## Exercise input
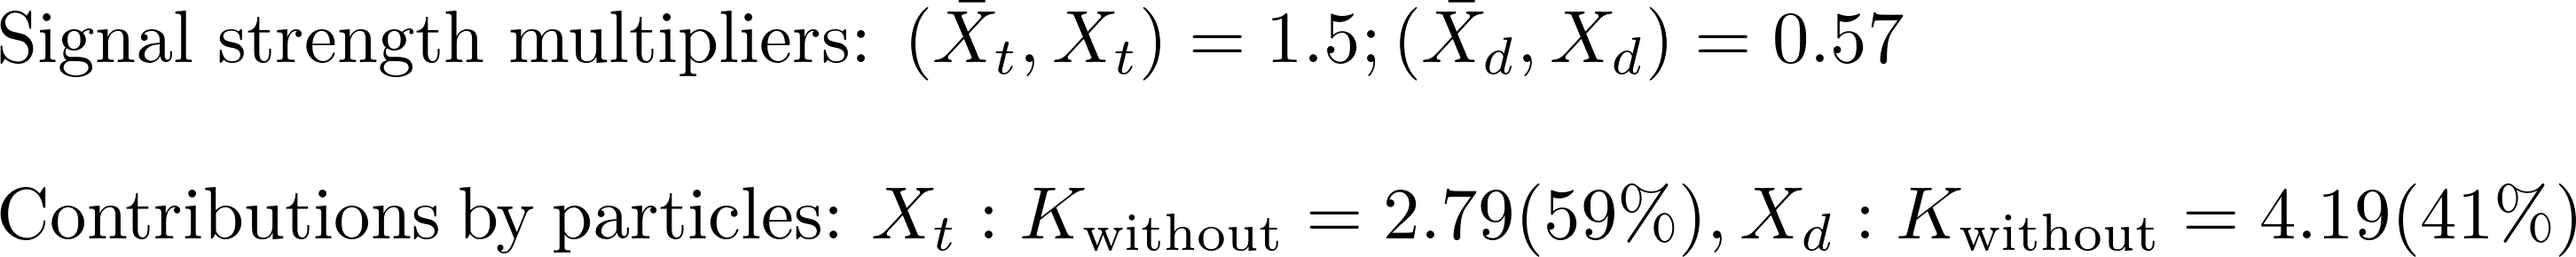
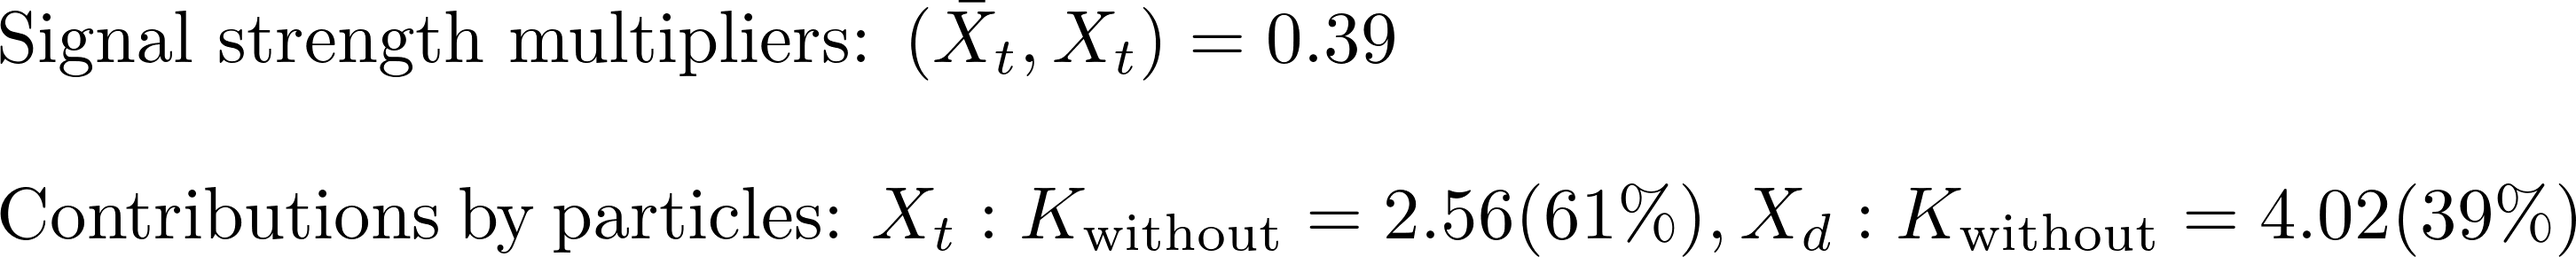
automated update by plotHiscore.py to /scratch-cbe/users/wolfgan.waltenberger/git/smodels.github.io/protomodels

Changed region(s): [[0.4959, 0.0, 0.7438, 0.3103], [0.8988, 0.7448, 0.9917, 0.931], [0.5579, 0.7448, 0.6508, 0.931]]

diff --git a/protomodels/2020_PioneerStudy/real10/index.html b/protomodels/2020_PioneerStudy/real10/index.html
@@ -1,30 +1,31 @@
 <html>
 <body>
 <center>
-<table><td><h1>Current best protomodel: K=7.35</h1><td><img height=60px src=https://smodels.github.io/pics/banner.png></table>
+<table><td><h1>Current best protomodel: K=6.73</h1><td><img height=60px src=https://smodels.github.io/pics/banner.png></table>
 </center>
-<b><a href=./hiscore.slha>ProtoModel</a> <a href=./pmodel.py>(dict)</a> produced with <a href=https://smodels.github.io/docs/Validation124>database v1.2.4</a>, combination strategy <a href=./matrix_aggressive.png>aggressive</a> in walker 18 step 316.</b> K plots for: <a href=./M1000022.png?14864802>X<sub>Z</sub><sup>1</sup></a>, <a href=./M1000006.png?14864802>X<sub>t</sub></a>, <a href=./M1000001.png?14864802>X<sub>d</sub></a>. HPD plots for: <a href=./llhd1000006.png?14864802>X<sub>t</sub></a>, <a href=./llhd1000001.png?14864802>X<sub>d</sub></a>. SSM plots for: <a href=./ssm_-1000006_1000006.png?14864802>(x&#772;<sub>t</sub>,X<sub>t</sub>)</a><br>
+<b><a href=./hiscore.slha>ProtoModel</a> <a href=./pmodel.py>(dict)</a> produced with <a href=https://smodels.github.io/docs/Validation????>database v????</a>, combination strategy <a href=./matrix_aggressive.png>aggressive</a> in walker 0 step 485.</b> K plots for: <a href=./M1000022.png?14865035>X<sub>Z</sub><sup>1</sup></a>, <a href=./M1000001.png?14865035>X<sub>d</sub></a>, <a href=./M1000006.png?14865035>X<sub>t</sub></a>. HPD plots for: <a href=./llhd1000001.png?14865035>X<sub>d</sub></a>, <a href=./llhd1000006.png?14865035>X<sub>t</sub></a>. SSM plots for: <a href=./ssm_-1000006_1000006.png?14865035>(x&#772;<sub>t</sub>,X<sub>t</sub>)</a><br>
 <table width=80%>
 <tr><td>
-<br><b>19 predictions available. Highest r values are:</b><br><ul>
-<li><a href=http://cms-results.web.cern.ch/cms-results/public-results/publications/SUS-19-006/index.html>CMS-SUS-19-006</a>:T2 r=1.30, r<sub>exp</sub>=1.11<br>
-<li><a href=http://cms-results.web.cern.ch/cms-results/public-results/publications/SUS-19-006/index.html>CMS-SUS-19-006</a>:T2tt r=1.23, r<sub>exp</sub>=1.22<br>
-<li><a href=http://cms-results.web.cern.ch/cms-results/public-results/publications/SUS-16-033/index.html>CMS-SUS-16-033</a>:T2 r=1.20, r<sub>exp</sub>=0.84<br>
-<li><a href=http://cms-results.web.cern.ch/cms-results/public-results/publications/SUS-16-036/index.html>CMS-SUS-16-036</a>:T2 r=0.88, r<sub>exp</sub>=0.76<br>
-<li><a href=http://cms-results.web.cern.ch/cms-results/public-results/publications/SUS-16-049/index.html>CMS-SUS-16-049</a>:T2tt r=0.61, r<sub>exp</sub>=0.97<br>
+<br><b>35 predictions available. Highest r values are:</b><br><ul>
+<li><a href=http://cms-results.web.cern.ch/cms-results/public-results/publications/SUS-19-006/index.html>CMS-SUS-19-006</a>:T2tt r=1.30, r<sub>exp</sub>=0.86<br>
+<li><a href=http://cms-results.web.cern.ch/cms-results/public-results/publications/SUS-16-033/index.html>CMS-SUS-16-033</a>:T2 r=1.25, r<sub>exp</sub>=0.81<br>
+<li><a href=http://cms-results.web.cern.ch/cms-results/public-results/publications/SUS-19-006/index.html>CMS-SUS-19-006</a>:T2 r=1.20, r<sub>exp</sub>=1.06<br>
+<li><a href=http://cms-results.web.cern.ch/cms-results/public-results/publications/SUS-16-036/index.html>CMS-SUS-16-036</a>:T2 r=0.94, r<sub>exp</sub>=0.71<br>
+<li><a href=http://cms-results.web.cern.ch/cms-results/public-results/publications/SUS-16-049/index.html>CMS-SUS-16-049</a>:T2tt r=0.94, r<sub>exp</sub>=0.89<br>
 </ul>
 <td><br><b>K values without analyses: (contribution)</b><br>
 <ul>
-<li> <a href=http://cms-results.web.cern.ch/cms-results/public-results/publications/SUS-16-050/index.html>CMS-SUS-16-050</a>: 3.35 (15%)
-<li> <a href=https://twiki.cern.ch/twiki/bin/view/CMSPublic/PhysicsResultsSUS13012>CMS-SUS-13-012</a>: 3.35 (15%)
-<li> <a href=https://atlas.web.cern.ch/Atlas/GROUPS/PHYSICS/PAPERS/SUSY-2013-02/>ATLAS-SUSY-2013-02</a>: 3.28 (15%)
-<li> <a href=https://atlas.web.cern.ch/Atlas/GROUPS/PHYSICS/PAPERS/SUSY-2016-16/>ATLAS-SUSY-2016-16</a>: 1.25 (23%)
-<li> <a href=https://atlas.web.cern.ch/Atlas/GROUPS/PHYSICS/PAPERS/SUSY-2016-07/>ATLAS-SUSY-2016-07</a>: -0.75 (31%)
-<td><img width=600px src=./texdoc.png?1607864802>
-<br><font size=-1>Last updated: Sun Dec 13 14:06:42 2020</font>
+<li> <a href=http://cms-results.web.cern.ch/cms-results/public-results/publications/SUS-16-050/index.html>CMS-SUS-16-050</a>: 6.10 (5%)
+<li> <a href=https://twiki.cern.ch/twiki/bin/view/CMSPublic/PhysicsResultsSUS13012>CMS-SUS-13-012</a>: 6.10 (5%)
+<li> <a href=https://atlas.web.cern.ch/Atlas/GROUPS/PHYSICS/PAPERS/SUSY-2013-02/>ATLAS-SUSY-2013-02</a>: 5.99 (6%)
+<li> <a href=https://atlas.web.cern.ch/Atlas/GROUPS/PHYSICS/PAPERS/SUSY-2013-15/>ATLAS-SUSY-2013-15</a>: 5.45 (10%)
+<li> <a href=https://atlas.web.cern.ch/Atlas/GROUPS/PHYSICS/PAPERS/SUSY-2016-07/>ATLAS-SUSY-2016-07</a>: 2.22 (36%)
+<li> <a href=http://atlas.web.cern.ch/Atlas/GROUPS/PHYSICS/PAPERS/SUSY-2015-02/>ATLAS-SUSY-2015-02</a>: 1.83 (39%)
+<td><img width=600px src=./texdoc.png?1607865035>
+<br><font size=-1>Last updated: Sun Dec 13 14:10:35 2020</font>
 </table><table style="width:80%">
-<td width=45%><img height=580px src=./ruler.png?1607864802><td width=55%><img height=380px src=./decays.png?1607864802>
-<font size=-3><iframe type="text/html" height="220px" width="100%s" frameborder="0" src="./rawnumbers.html?1607864802"></iframe></font>
+<td width=45%><img height=580px src=./ruler.png?1607865035><td width=55%><img height=380px src=./decays.png?1607865035>
+<font size=-3><iframe type="text/html" height="220px" width="100%s" frameborder="0" src="./rawnumbers.html?1607865035"></iframe></font>
 </table>
 </body>
 </html>

diff --git a/protomodels/2020_PioneerStudy/real10/rawnumbers.html b/protomodels/2020_PioneerStudy/real10/rawnumbers.html
@@ -2,8 +2,9 @@
 <tr><th>Analysis Name</th><th>Type</th><th>Dataset</th><th>Topos</th><th>Observed</th><th>Expected</th><th>Approx &sigma;</th><th>Particles</th>
 </tr>
 <tr><td><a href=https://atlas.web.cern.ch/Atlas/GROUPS/PHYSICS/PAPERS/SUSY-2013-02/>ATLAS-SUSY-2013-02</a></td><td>em</td> <td>SR6jtp</td><td>T2</td><td>6</td><td>4.9 +/- 1.6</td><td style="text-align:right">0.4 &sigma;</td><td style="text-align:right">X<sub>d</sub></td></tr>
+<tr><td><a href=https://atlas.web.cern.ch/Atlas/GROUPS/PHYSICS/PAPERS/SUSY-2013-15/>ATLAS-SUSY-2013-15</a></td><td>em</td> <td>tNboost</td><td>T2tt</td><td>5</td><td>3.3 +/- 0.7</td><td style="text-align:right">0.9 &sigma;</td><td style="text-align:right">X<sub>t</sub></td></tr>
+<tr><td><a href=http://atlas.web.cern.ch/Atlas/GROUPS/PHYSICS/PAPERS/SUSY-2015-02/>ATLAS-SUSY-2015-02</a></td><td>em</td> <td>SR1</td><td>T2tt</td><td>12</td><td>5.5 +/- 0.72</td><td style="text-align:right">2.6 &sigma;</td><td style="text-align:right">X<sub>t</sub></td></tr>
 <tr><td><a href=https://atlas.web.cern.ch/Atlas/GROUPS/PHYSICS/PAPERS/SUSY-2016-07/>ATLAS-SUSY-2016-07</a></td><td>em</td> <td>2j_Meff_1200</td><td>T2</td><td>611</td><td>526 +/- 31</td><td style="text-align:right">2.2 &sigma;</td><td style="text-align:right">X<sub>d</sub></td></tr>
-<tr><td><a href=https://atlas.web.cern.ch/Atlas/GROUPS/PHYSICS/PAPERS/SUSY-2016-16/>ATLAS-SUSY-2016-16</a></td><td>em</td> <td>tN_high</td><td>T2tt</td><td>8</td><td>3.8 +/- 1</td><td style="text-align:right">1.9 &sigma;</td><td style="text-align:right">X<sub>t</sub></td></tr>
-<tr><td><a href=https://twiki.cern.ch/twiki/bin/view/CMSPublic/PhysicsResultsSUS13012>CMS-SUS-13-012</a></td><td>ul</td> <td>-</td><td>T2</td><td> 27.4 fb </td><td> 16.6 fb</td><td style="text-align:right">1.3 &sigma;</td><td style="text-align:right">X<sub>d</sub></td></tr>
-<tr><td><a href=http://cms-results.web.cern.ch/cms-results/public-results/publications/SUS-16-050/index.html>CMS-SUS-16-050</a></td><td>ul</td> <td>-</td><td>T2tt</td><td> 4.4 fb </td><td> 2.4 fb</td><td style="text-align:right">1.6 &sigma;</td><td style="text-align:right">X<sub>t</sub></td></tr>
+<tr><td><a href=https://twiki.cern.ch/twiki/bin/view/CMSPublic/PhysicsResultsSUS13012>CMS-SUS-13-012</a></td><td>ul</td> <td>-</td><td>T2</td><td> 47.5 fb </td><td> 29.2 fb</td><td style="text-align:right">1.2 &sigma;</td><td style="text-align:right">X<sub>d</sub></td></tr>
+<tr><td><a href=http://cms-results.web.cern.ch/cms-results/public-results/publications/SUS-16-050/index.html>CMS-SUS-16-050</a></td><td>ul</td> <td>-</td><td>T2tt</td><td> 80.5 fb </td><td> 44.7 fb</td><td style="text-align:right">1.6 &sigma;</td><td style="text-align:right">X<sub>t</sub></td></tr>
 </table>

diff --git a/protomodels/2020_PioneerStudy/real10/pmodel.py b/protomodels/2020_PioneerStudy/real10/pmodel.py
@@ -1,1 +1,1 @@
-{'masses': {1000022: 198.937, 1000001: 769.08, 1000006: 1202.452}, 'ssmultipliers': {(1000022, 1000022): 0.0, (1000001, 1000001): 0.0, (-1000001, 1000001): 0.572, (-1000001, -1000001): 0.572, (1000001, 1000022): 0.0, (-1000001, 1000022): 0.0, (1000006, 1000006): 1.265, (-1000006, 1000006): 1.532, (-1000006, -1000006): 1.276, (1000006, 1000022): 1.265, (-1000006, 1000022): 1.265, (1000001, 1000006): 1.522, (-1000006, 1000001): 1.107, (-1000001, 1000006): 1.44, (-1000006, -1000001): 1.44}, 'decays': {1000022: {}, 1000001: {(1000022, 1): 1.0}, 1000006: {(1000022, 6): 1.0}}, 'timestamp': 'Sun Dec 13 14:06:31 2020', 'Z': 3.293, 'K': 7.346, 'walkerid': 18, 'step': 316, 'codever': '1.0', 'dbver': '1.2.4'}
+{'masses': {1000022: 357.992, 1000006: 691.35, 1000001: 791.848}, 'ssmultipliers': {(1000022, 1000022): 0.0, (1000006, 1000006): 0.152, (-1000006, 1000006): 0.39, (-1000006, -1000006): 0.152, (1000006, 1000022): 0.152, (-1000006, 1000022): 0.152, (1000001, 1000001): 1.0, (-1000001, 1000001): 1.0, (-1000001, -1000001): 1.0, (1000001, 1000022): 1.0, (-1000001, 1000022): 1.0, (1000001, 1000006): 1.0, (-1000001, 1000006): 1.0, (-1000006, 1000001): 1.0, (-1000006, -1000001): 1.0}, 'decays': {1000022: {}, 1000006: {(1000022, 6): 1.0}, 1000001: {(1000022, 1): 1.0}}, 'timestamp': 'Sun Dec 13 14:10:27 2020', 'Z': 3.206, 'K': 6.73, 'walkerid': 0, 'step': 485, 'codever': '1.0', 'dbver': '????'}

## Task to complete
Which lines of the data include "width"? Copy each of them.

## Exercise answer
 <table width=80%>
-<td><img width=600px src=./texdoc.png?1607864802>
+<td><img width=600px src=./texdoc.png?1607865035>
 </table><table style="width:80%">
-<td width=45%><img height=580px src=./ruler.png?1607864802><td width=55%><img height=380px src=./decays.png?1607864802>
-<font size=-3><iframe type="text/html" height="220px" width="100%s" frameborder="0" src="./rawnumbers.html?1607864802"></iframe></font>
+<td width=45%><img height=580px src=./ruler.png?1607865035><td width=55%><img height=380px src=./decays.png?1607865035>
+<font size=-3><iframe type="text/html" height="220px" width="100%s" frameborder="0" src="./rawnumbers.html?1607865035"></iframe></font>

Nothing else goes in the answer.